Showing posts from March, 2019

The Fourth Sunday in Lent, 31 March 2019

TheFourth Sunday in Lent, 31 March 2019
Joshua 5:9-12 Psalm 32 II Corinthians 5:16-21 St. Luke 15:1-1, 11b-32

Background: Repentance
Martin Luther took a phrase from Augustine of Hippo to use as a description of sin – incurvatus in se. It is an image of one literally turned in upon oneself – a kind of selfishness that does not see God or the other. This image is useful as we begin to talk about repentance, which is really a description of the opposite kind of direction. The Greek word describes it perfectly – metanoia. This word, a compound, has two elements: meta –after, and noia – thinking, perceiving, observing, thus a “change of mind” a turning from one thing to another. There is something of the same feel in the Hebrew, where two words represent the notion: shuv – to return, and nacham– to feel sorrow. These two ideas are represented in the Confessio Augustana (The Augsburg Confession – Lutheran confessional document) when it describes repentance as having two aspects. The first is con…

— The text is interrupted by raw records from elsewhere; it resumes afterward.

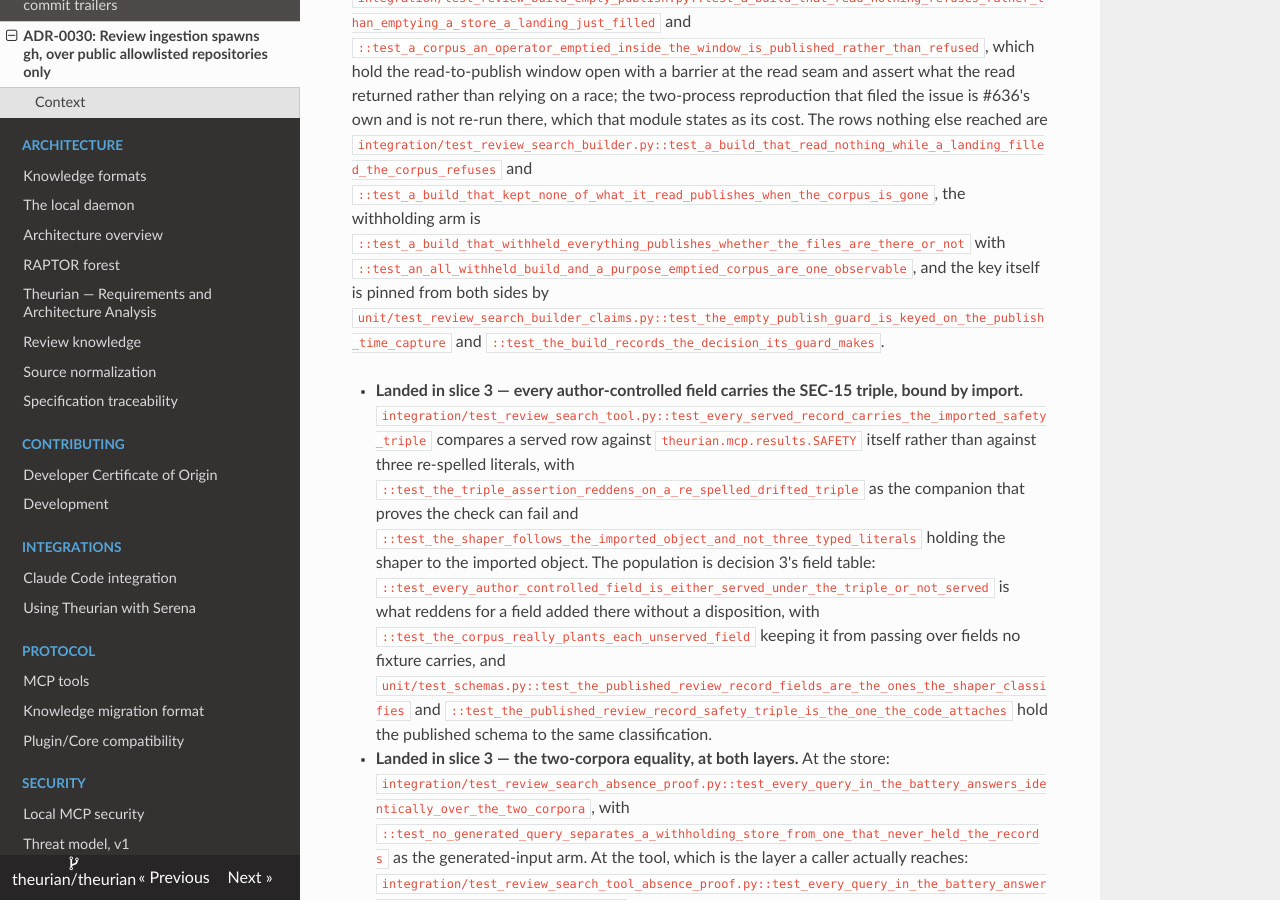
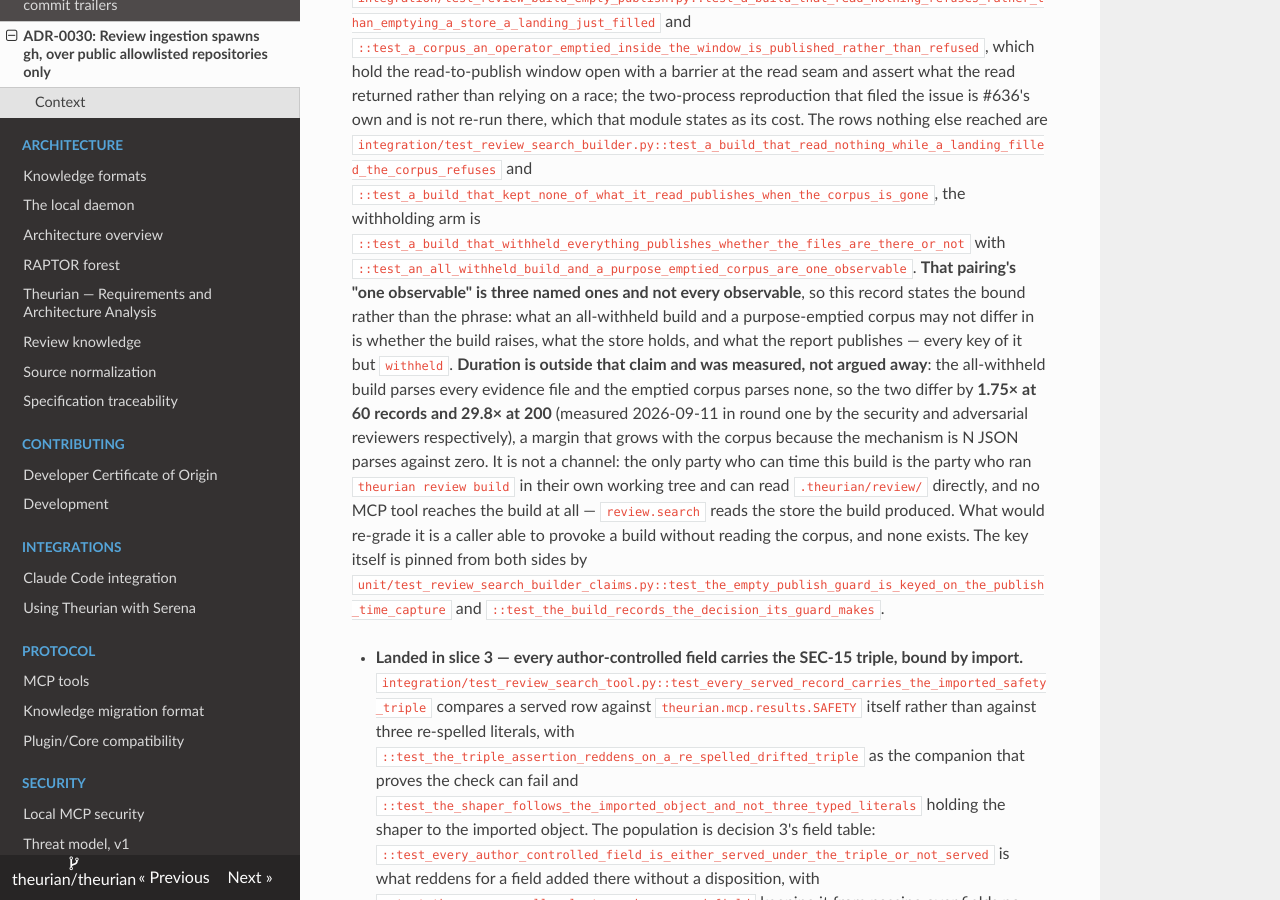
Before and after one commit to theurian/theurian, an MkDocs documentation site: the page built from docs/adr/0030-github-review-ingestion-spawns-gh.md, in a window 1280 px wide and 900 px high, scrolled down 35982 px. Built offline with MkDocs 1.6.1, drawn with Linux system fonts in a browser that asks for light colours.

Commit message:
docs(review): qualify the one-observable citation and re-anchor the ledger note (#636)
Round one's record is
https://github.com/theurian/theurian/pull/637#issuecomment-5633243880, and these
are its two docs-lane findings.

ADR-0030's slice-3 discharge cited the pairing test by its "one observable"
phrasing, which over-claims: the round measured a duration difference between an
all-withheld build and a purpose-emptied corpus -- 1.75x at 60 records, 29.8x at
200 -- because the withheld build parses N JSON files and the emptied one parses
zero. The citation now states the bound the way the test's own docstring does at
`e8ccd00f`: the indistinguishability is scoped to whether the build raises, what
the store holds and what the report publishes (every key but `withheld`), with
the duration family named, its two figures and their attribution recorded, and
the reason both reviewers dispositioned it no-channel in one sentence -- the only
party who can time this build is the party who ran it and can read
`.theurian/review/` directly, and no MCP tool reaches the build at all. The
pinned discharge fragments are untouched.

The ledger note added in `d1643a94` named its five surviving #636 cites by line
number, and all five had already drifted by the time a reviewer read them,
because each sits below prose this branch was still editing. They are named by
wording now: one distinctive fragment each, every one on a single source line and
occurring exactly once in its file, so `git grep -F` finds them. The counts are
unchanged and re-measured on the tree as it stands after this commit -- five
sentences carrying a #636 cite, 8 raw occurrences across them -- and so are the
three driven state rows.

Verified scoped: `test_adr_0030_claims.py`, `test_review_search_builder_claims.py`
and `tests/integration/audit/test_census_audits_run.py` are 56 passed;
`owner_position_cites.py --offline` exits 0 with no drift section; ruff format
and check are clean on the audit file.

Review-Finding: security MEDIUM — the one-observable claim did not cover the measured duration family
Review-Finding: security LOW — the ledger note anchored by line numbers already drifted at review time
Signed-off-by: Takehide Uchida <utchy@graphnote-design.com>

```diff
--- a/docs/adr/0030-github-review-ingestion-spawns-gh.md
+++ b/docs/adr/0030-github-review-ingestion-spawns-gh.md
@@ -1667,8 +1667,23 @@ and
 `::test_a_build_that_kept_none_of_what_it_read_publishes_when_the_corpus_is_gone`,
 the withholding arm is
 `::test_a_build_that_withheld_everything_publishes_whether_the_files_are_there_or_not`
-with `::test_an_all_withheld_build_and_a_purpose_emptied_corpus_are_one_observable`,
-and the key itself is pinned from both sides by
+with `::test_an_all_withheld_build_and_a_purpose_emptied_corpus_are_one_observable`.
+**That pairing's "one observable" is three named ones and not every observable**,
+so this record states the bound rather than the phrase: what an all-withheld
+build and a purpose-emptied corpus may not differ in is whether the build raises,
+what the store holds, and what the report publishes — every key of it but
+`withheld`.
+**Duration is outside that claim and was measured, not argued away**: the
+all-withheld build parses every evidence file and the emptied corpus parses none,
+so the two differ by **1.75× at 60 records and 29.8× at 200** (measured
+2026-09-11 in round one by the security and adversarial reviewers respectively),
+a margin that grows with the corpus because the mechanism is N JSON parses
+against zero. It is not a channel: the only party who can time this build is the
+party who ran `theurian review build` in their own working tree and can read
+`.theurian/review/` directly, and no MCP tool reaches the build at all —
+`review.search` reads the store the build produced. What would re-grade it is a
+caller able to provoke a build without reading the corpus, and none exists.
+The key itself is pinned from both sides by
 `unit/test_review_search_builder_claims.py::test_the_empty_publish_guard_is_keyed_on_the_publish_time_capture`
 and `::test_the_build_records_the_decision_its_guard_makes`.
 
```
Also changed, not shown: 1 other file.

The Third Sunday in Lent, 24 March 2019

TheThird Sunday in Lent, 24 March 2019
Exodus 3:1-15 Psalm 63:1-8 I Corinthians 10:1-13 St. Luke 13:1-9

Background: The Name of God 
In Hebrew, God is primarily known in one of two ways. References are to “El” or sometimes to a plural form “Elohim”, suggesting strength or power. Actually, the short version as probably a borrowing from Canaanite neighbors. The distinctive name that the Hebrews used was the unpronounceable YHWH, “I am that I am”, or “Ehyeh – Asher – Ehyeh” (I-Will-Be-Who-I-Will-Be).[1]When encountered in the text of the scriptures, the reader would not pronounce the name but would rather substitute “Adonai” or “Lord”. Even to this day, readers or those speaking of G-d may use the word “HaShem” or “the Name.” For an example of this usage, see Leviticus 24:11, “And the son of the Israelite woman invoked the Name, vilifying it.”[2]